=== Exercise ===
Only a number is wanted: how many lines of the entries include the string "documents"?

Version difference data
- - - -

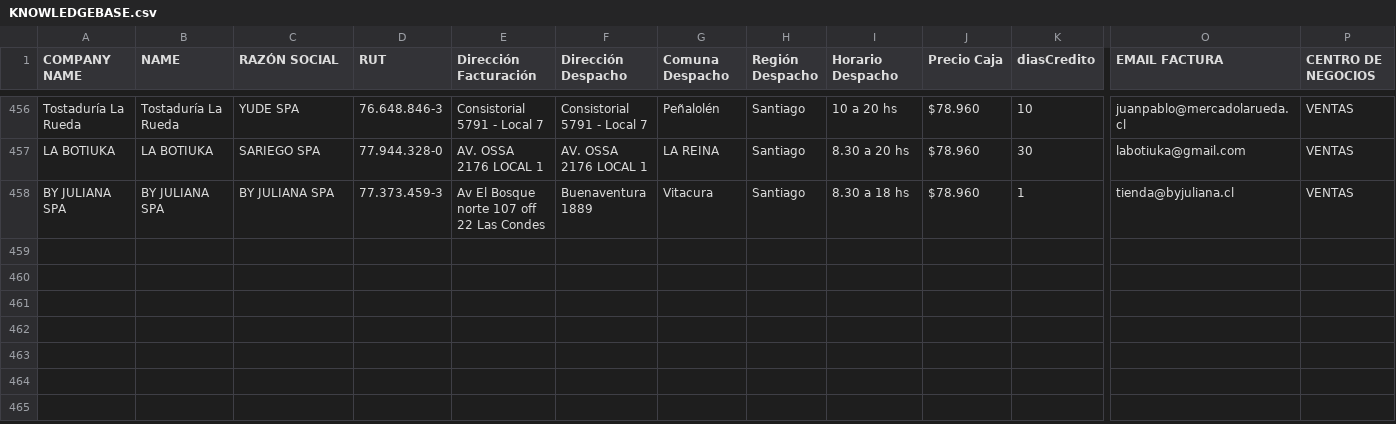
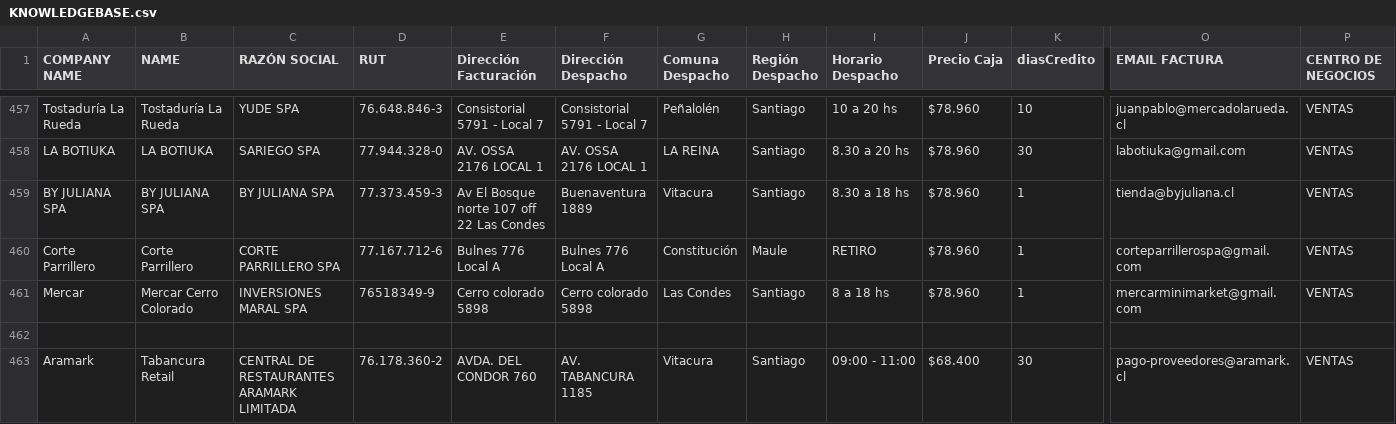
Before and after one commit to Cihoto/OlimpiaAPI, a CSV file: src/documents/KNOWLEDGEBASE.csv, drawn as a sheet; only a part is shown, gaps mark what is left out; rows hold the shown columns only; the diff covers the shown part only; the diff names each change by its address in the sheet, - before the commit and + after, or states it on an @@ line.

Commit message:
feat: update KNOWLEDGEBASE.csv with new entries and modify existing records

```diff
--- a/src/documents/KNOWLEDGEBASE.csv
+++ b/src/documents/KNOWLEDGEBASE.csv
+row 460: Corte Parrillero | Corte Parrillero | CORTE PARRILLERO SPA | 77.167.712-6 | Bulnes 776 Local A | Bulnes 776 Local A | Constitución | Maule | RETIRO | $78.960 | 1 | corteparrillerospa@gmail.com | VENTAS
+row 461: Mercar | Mercar Cerro Colorado | INVERSIONES MARAL SPA | 76518349-9 | Cerro colorado 5898 | Cerro colorado 5898 | Las Condes | Santiago | 8 a 18 hs | $78.960 | 1 | mercarminimarket@gmail.com | VENTAS
+row 462: (empty)
+row 463: Aramark | Tabancura Retail | CENTRAL DE RESTAURANTES ARAMARK LIMITADA | 76.178.360-2 | AVDA. DEL CONDOR 760 | AV. TABANCURA 1185 | Vitacura | Santiago | 09:00 - 11:00 | $68.400 | 30 | pago-proveedores@aramark.cl | VENTAS
```
Also changed, not shown: 5 added rows, 1 removed row and 8 edited cells elsewhere in this file.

- - - -

=== Written answer ===
3